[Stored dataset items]
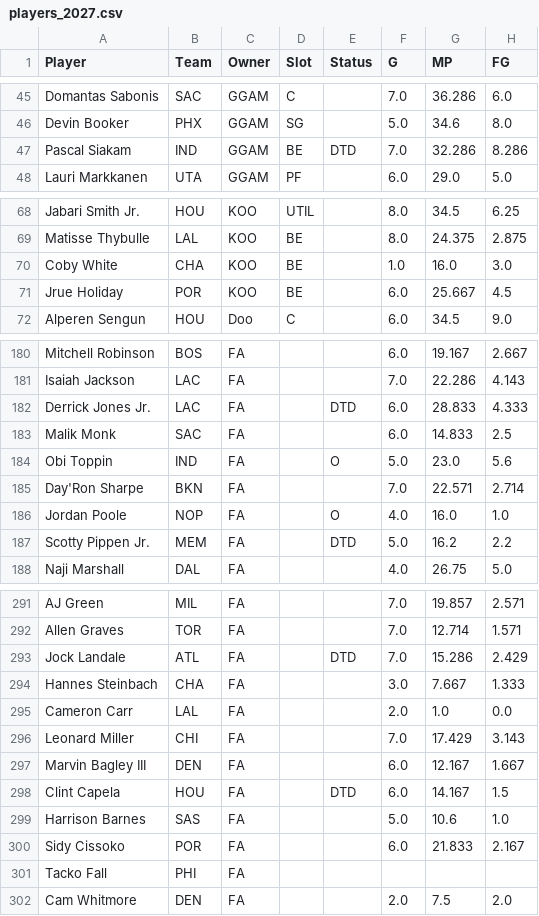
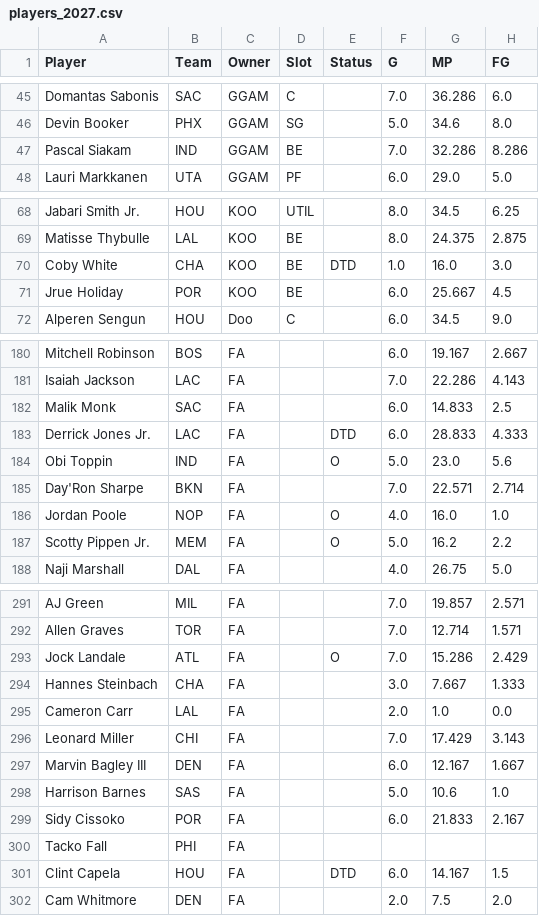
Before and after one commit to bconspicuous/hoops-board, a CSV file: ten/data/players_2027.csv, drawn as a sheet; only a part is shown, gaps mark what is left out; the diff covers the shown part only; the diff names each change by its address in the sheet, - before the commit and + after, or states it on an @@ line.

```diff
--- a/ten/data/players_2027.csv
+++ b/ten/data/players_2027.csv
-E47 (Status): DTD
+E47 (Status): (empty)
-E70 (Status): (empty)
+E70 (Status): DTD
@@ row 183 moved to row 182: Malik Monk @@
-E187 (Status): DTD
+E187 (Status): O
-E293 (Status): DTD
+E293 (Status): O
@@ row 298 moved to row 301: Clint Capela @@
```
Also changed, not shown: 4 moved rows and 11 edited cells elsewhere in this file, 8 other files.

EXERCISE GOAL ▸ Reproduce all the entries above exactly. Include no images.

SOLUTION TO THIS TASK ▸
Before and after one commit to bconspicuous/hoops-board, a CSV file: ten/data/players_2027.csv, drawn as a sheet; only a part is shown, gaps mark what is left out; the diff covers the shown part only; the diff names each change by its address in the sheet, - before the commit and + after, or states it on an @@ line.

```diff
--- a/ten/data/players_2027.csv
+++ b/ten/data/players_2027.csv
-E47 (Status): DTD
+E47 (Status): (empty)
-E70 (Status): (empty)
+E70 (Status): DTD
@@ row 183 moved to row 182: Malik Monk @@
-E187 (Status): DTD
+E187 (Status): O
-E293 (Status): DTD
+E293 (Status): O
@@ row 298 moved to row 301: Clint Capela @@
```
Also changed, not shown: 4 moved rows and 11 edited cells elsewhere in this file, 8 other files.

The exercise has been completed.